Harrison's death made Tyler the first vice president to succeed to the presidency without being elected to the office. To forestall a constitutional crisis, Tyler immediately moved into the White House, took the oath of office, and assumed full presidential powers, a precedent that would govern future successions and eventually become codified in the Twenty-fifth Amendment. A strict constructionist, Tyler found much of the Whig platform unconstitutional, and vetoed several of his party's bills. Believing that the president should set policy instead of deferring to Congress, he attempted to bypass the Whig establishment, most notably Kentucky Senator Henry Clay. Most of Tyler's Cabinet resigned soon into his term, and the Whigs, dubbing him His Accidency, expelled him from the party. Although he faced a stalemate on domestic policy, he had several foreign-policy achievements, including the Webster-Ashburton Treaty with Britain and the Treaty of Wanghia with Qing China.
President Tyler dedicated his last two years in office to the annexation of Texas. He initially sought election to a full term, but had lost the support of both Whigs and Democrats, and he withdrew. In the last days of his term, Congress passed the resolution authorizing the Texas annexation, which was carried out by Tyler's successor, James K. Polk. When the American Civil War began in 1861, Tyler sided with the Confederate government, and won election to the Confederate House of Representatives shortly before his death.

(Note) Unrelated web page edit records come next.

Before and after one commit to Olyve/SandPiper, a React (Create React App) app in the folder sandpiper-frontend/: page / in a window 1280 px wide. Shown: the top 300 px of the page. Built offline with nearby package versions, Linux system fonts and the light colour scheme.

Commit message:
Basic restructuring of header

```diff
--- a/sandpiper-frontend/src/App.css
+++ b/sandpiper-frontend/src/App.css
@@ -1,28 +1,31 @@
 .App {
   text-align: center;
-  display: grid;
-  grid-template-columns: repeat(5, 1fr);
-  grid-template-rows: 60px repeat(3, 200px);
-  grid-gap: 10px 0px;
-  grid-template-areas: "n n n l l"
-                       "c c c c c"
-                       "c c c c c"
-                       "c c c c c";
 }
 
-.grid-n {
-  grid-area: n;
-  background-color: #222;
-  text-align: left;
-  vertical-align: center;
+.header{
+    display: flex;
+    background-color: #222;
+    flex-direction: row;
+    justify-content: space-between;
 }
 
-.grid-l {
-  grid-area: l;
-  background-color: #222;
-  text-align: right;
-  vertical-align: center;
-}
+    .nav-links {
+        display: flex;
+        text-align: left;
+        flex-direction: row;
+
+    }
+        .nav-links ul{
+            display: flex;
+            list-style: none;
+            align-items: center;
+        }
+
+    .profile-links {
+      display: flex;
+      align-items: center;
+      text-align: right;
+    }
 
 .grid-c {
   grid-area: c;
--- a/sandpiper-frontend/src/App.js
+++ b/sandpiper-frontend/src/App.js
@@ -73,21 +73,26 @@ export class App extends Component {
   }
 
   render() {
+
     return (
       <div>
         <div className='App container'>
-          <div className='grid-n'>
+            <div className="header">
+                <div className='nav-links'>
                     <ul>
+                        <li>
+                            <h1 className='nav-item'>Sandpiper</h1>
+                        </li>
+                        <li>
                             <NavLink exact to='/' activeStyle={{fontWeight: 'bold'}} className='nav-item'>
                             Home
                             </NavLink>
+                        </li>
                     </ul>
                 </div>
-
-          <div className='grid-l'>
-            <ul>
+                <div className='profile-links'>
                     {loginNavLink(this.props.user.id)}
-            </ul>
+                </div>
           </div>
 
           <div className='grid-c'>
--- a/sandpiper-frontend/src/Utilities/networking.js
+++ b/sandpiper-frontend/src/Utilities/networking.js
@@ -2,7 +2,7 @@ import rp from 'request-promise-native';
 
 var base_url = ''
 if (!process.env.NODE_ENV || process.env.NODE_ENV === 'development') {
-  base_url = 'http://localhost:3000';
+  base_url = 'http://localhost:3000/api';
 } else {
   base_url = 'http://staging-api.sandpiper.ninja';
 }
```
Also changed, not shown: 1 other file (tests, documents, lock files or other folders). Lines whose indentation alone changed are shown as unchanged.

Although some have praised Tyler's political resolve, his presidency is generally held in low esteem by historians; today he is considered an obscure president, with little presence in the American cultural memory.